What you should do: Set the records down once more so that they match the source word for word.

The input:
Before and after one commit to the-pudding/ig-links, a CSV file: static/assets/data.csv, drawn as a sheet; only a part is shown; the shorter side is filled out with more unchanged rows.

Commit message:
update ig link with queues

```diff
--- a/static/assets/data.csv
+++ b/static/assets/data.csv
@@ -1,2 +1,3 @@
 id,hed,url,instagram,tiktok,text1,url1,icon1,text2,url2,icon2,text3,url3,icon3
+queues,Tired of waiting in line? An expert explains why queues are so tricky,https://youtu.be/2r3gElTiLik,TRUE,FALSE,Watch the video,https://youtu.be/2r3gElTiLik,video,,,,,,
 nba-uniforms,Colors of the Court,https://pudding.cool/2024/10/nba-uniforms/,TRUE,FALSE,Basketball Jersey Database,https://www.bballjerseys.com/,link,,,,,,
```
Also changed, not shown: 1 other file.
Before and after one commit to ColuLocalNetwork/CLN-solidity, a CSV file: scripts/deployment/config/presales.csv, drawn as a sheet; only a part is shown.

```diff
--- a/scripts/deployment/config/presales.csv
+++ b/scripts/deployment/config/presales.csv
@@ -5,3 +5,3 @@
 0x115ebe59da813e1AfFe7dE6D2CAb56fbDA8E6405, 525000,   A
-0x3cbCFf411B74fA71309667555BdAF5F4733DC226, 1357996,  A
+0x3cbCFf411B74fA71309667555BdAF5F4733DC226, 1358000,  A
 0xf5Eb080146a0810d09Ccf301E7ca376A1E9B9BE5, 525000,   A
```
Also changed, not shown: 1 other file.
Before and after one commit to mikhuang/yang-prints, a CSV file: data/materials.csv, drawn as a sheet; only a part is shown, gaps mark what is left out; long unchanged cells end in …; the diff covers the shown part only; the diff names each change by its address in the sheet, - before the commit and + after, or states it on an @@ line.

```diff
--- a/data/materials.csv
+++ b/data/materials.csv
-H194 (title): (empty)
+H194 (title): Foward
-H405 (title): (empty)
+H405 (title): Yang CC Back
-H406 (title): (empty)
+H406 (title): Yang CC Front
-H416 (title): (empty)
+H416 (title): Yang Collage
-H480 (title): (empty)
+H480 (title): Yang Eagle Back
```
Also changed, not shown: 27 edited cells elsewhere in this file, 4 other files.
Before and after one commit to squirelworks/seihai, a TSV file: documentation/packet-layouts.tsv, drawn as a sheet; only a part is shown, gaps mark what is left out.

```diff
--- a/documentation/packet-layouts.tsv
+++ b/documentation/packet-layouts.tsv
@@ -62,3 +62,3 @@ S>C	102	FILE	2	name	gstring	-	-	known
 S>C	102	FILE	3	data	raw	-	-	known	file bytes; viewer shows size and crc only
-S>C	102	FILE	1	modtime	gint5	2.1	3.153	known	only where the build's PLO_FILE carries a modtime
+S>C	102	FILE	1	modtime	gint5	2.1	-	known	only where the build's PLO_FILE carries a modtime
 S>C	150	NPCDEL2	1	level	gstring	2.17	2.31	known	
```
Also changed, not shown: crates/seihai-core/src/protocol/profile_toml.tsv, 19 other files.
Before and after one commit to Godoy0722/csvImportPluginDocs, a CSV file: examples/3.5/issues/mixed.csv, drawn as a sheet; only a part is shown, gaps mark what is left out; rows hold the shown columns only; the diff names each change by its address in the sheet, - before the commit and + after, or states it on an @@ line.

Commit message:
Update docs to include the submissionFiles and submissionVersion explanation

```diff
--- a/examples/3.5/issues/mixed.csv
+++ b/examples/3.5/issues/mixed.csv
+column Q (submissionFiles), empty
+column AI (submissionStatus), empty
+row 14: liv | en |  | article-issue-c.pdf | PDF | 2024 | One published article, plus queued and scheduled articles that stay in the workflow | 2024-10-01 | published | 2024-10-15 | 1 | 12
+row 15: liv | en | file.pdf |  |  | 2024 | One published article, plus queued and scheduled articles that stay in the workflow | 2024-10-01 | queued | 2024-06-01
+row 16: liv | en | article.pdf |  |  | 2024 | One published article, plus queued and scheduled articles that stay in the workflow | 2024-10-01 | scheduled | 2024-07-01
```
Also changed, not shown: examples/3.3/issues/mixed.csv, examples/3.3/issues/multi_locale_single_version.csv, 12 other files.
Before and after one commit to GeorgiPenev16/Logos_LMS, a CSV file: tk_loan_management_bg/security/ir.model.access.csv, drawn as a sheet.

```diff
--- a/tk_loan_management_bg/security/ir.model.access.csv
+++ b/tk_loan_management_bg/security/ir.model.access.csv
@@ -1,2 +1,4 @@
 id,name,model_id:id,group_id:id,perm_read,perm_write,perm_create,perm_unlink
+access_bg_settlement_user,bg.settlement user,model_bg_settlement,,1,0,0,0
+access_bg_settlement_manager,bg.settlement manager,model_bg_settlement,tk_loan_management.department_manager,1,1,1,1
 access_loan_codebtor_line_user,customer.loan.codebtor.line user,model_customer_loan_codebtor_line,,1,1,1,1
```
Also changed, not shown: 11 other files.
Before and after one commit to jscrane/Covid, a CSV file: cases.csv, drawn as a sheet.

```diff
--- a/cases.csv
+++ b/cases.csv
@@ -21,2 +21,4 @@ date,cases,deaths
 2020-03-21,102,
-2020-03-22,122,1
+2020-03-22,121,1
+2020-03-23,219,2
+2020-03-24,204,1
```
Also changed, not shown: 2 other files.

Response area:
Before and after one commit to the-pudding/ig-links, a CSV file: static/assets/data.csv, drawn as a sheet; only a part is shown; the shorter side is filled out with more unchanged rows.

Commit message:
update ig link with queues

```diff
--- a/static/assets/data.csv
+++ b/static/assets/data.csv
@@ -1,2 +1,3 @@
 id,hed,url,instagram,tiktok,text1,url1,icon1,text2,url2,icon2,text3,url3,icon3
+queues,Tired of waiting in line? An expert explains why queues are so tricky,https://youtu.be/2r3gElTiLik,TRUE,FALSE,Watch the video,https://youtu.be/2r3gElTiLik,video,,,,,,
 nba-uniforms,Colors of the Court,https://pudding.cool/2024/10/nba-uniforms/,TRUE,FALSE,Basketball Jersey Database,https://www.bballjerseys.com/,link,,,,,,
```
Also changed, not shown: 1 other file.
Before and after one commit to ColuLocalNetwork/CLN-solidity, a CSV file: scripts/deployment/config/presales.csv, drawn as a sheet; only a part is shown.

```diff
--- a/scripts/deployment/config/presales.csv
+++ b/scripts/deployment/config/presales.csv
@@ -5,3 +5,3 @@
 0x115ebe59da813e1AfFe7dE6D2CAb56fbDA8E6405, 525000,   A
-0x3cbCFf411B74fA71309667555BdAF5F4733DC226, 1357996,  A
+0x3cbCFf411B74fA71309667555BdAF5F4733DC226, 1358000,  A
 0xf5Eb080146a0810d09Ccf301E7ca376A1E9B9BE5, 525000,   A
```
Also changed, not shown: 1 other file.
Before and after one commit to mikhuang/yang-prints, a CSV file: data/materials.csv, drawn as a sheet; only a part is shown, gaps mark what is left out; long unchanged cells end in …; the diff covers the shown part only; the diff names each change by its address in the sheet, - before the commit and + after, or states it on an @@ line.

```diff
--- a/data/materials.csv
+++ b/data/materials.csv
-H194 (title): (empty)
+H194 (title): Foward
-H405 (title): (empty)
+H405 (title): Yang CC Back
-H406 (title): (empty)
+H406 (title): Yang CC Front
-H416 (title): (empty)
+H416 (title): Yang Collage
-H480 (title): (empty)
+H480 (title): Yang Eagle Back
```
Also changed, not shown: 27 edited cells elsewhere in this file, 4 other files.
Before and after one commit to squirelworks/seihai, a TSV file: documentation/packet-layouts.tsv, drawn as a sheet; only a part is shown, gaps mark what is left out.

```diff
--- a/documentation/packet-layouts.tsv
+++ b/documentation/packet-layouts.tsv
@@ -62,3 +62,3 @@ S>C	102	FILE	2	name	gstring	-	-	known
 S>C	102	FILE	3	data	raw	-	-	known	file bytes; viewer shows size and crc only
-S>C	102	FILE	1	modtime	gint5	2.1	3.153	known	only where the build's PLO_FILE carries a modtime
+S>C	102	FILE	1	modtime	gint5	2.1	-	known	only where the build's PLO_FILE carries a modtime
 S>C	150	NPCDEL2	1	level	gstring	2.17	2.31	known	
```
Also changed, not shown: crates/seihai-core/src/protocol/profile_toml.tsv, 19 other files.
Before and after one commit to Godoy0722/csvImportPluginDocs, a CSV file: examples/3.5/issues/mixed.csv, drawn as a sheet; only a part is shown, gaps mark what is left out; rows hold the shown columns only; the diff names each change by its address in the sheet, - before the commit and + after, or states it on an @@ line.

Commit message:
Update docs to include the submissionFiles and submissionVersion explanation

```diff
--- a/examples/3.5/issues/mixed.csv
+++ b/examples/3.5/issues/mixed.csv
+column Q (submissionFiles), empty
+column AI (submissionStatus), empty
+row 14: liv | en |  | article-issue-c.pdf | PDF | 2024 | One published article, plus queued and scheduled articles that stay in the workflow | 2024-10-01 | published | 2024-10-15 | 1 | 12
+row 15: liv | en | file.pdf |  |  | 2024 | One published article, plus queued and scheduled articles that stay in the workflow | 2024-10-01 | queued | 2024-06-01
+row 16: liv | en | article.pdf |  |  | 2024 | One published article, plus queued and scheduled articles that stay in the workflow | 2024-10-01 | scheduled | 2024-07-01
```
Also changed, not shown: examples/3.3/issues/mixed.csv, examples/3.3/issues/multi_locale_single_version.csv, 12 other files.
Before and after one commit to GeorgiPenev16/Logos_LMS, a CSV file: tk_loan_management_bg/security/ir.model.access.csv, drawn as a sheet.

```diff
--- a/tk_loan_management_bg/security/ir.model.access.csv
+++ b/tk_loan_management_bg/security/ir.model.access.csv
@@ -1,2 +1,4 @@
 id,name,model_id:id,group_id:id,perm_read,perm_write,perm_create,perm_unlink
+access_bg_settlement_user,bg.settlement user,model_bg_settlement,,1,0,0,0
+access_bg_settlement_manager,bg.settlement manager,model_bg_settlement,tk_loan_management.department_manager,1,1,1,1
 access_loan_codebtor_line_user,customer.loan.codebtor.line user,model_customer_loan_codebtor_line,,1,1,1,1
```
Also changed, not shown: 11 other files.
Before and after one commit to jscrane/Covid, a CSV file: cases.csv, drawn as a sheet.

```diff
--- a/cases.csv
+++ b/cases.csv
@@ -21,2 +21,4 @@ date,cases,deaths
 2020-03-21,102,
-2020-03-22,122,1
+2020-03-22,121,1
+2020-03-23,219,2
+2020-03-24,204,1
```
Also changed, not shown: 2 other files.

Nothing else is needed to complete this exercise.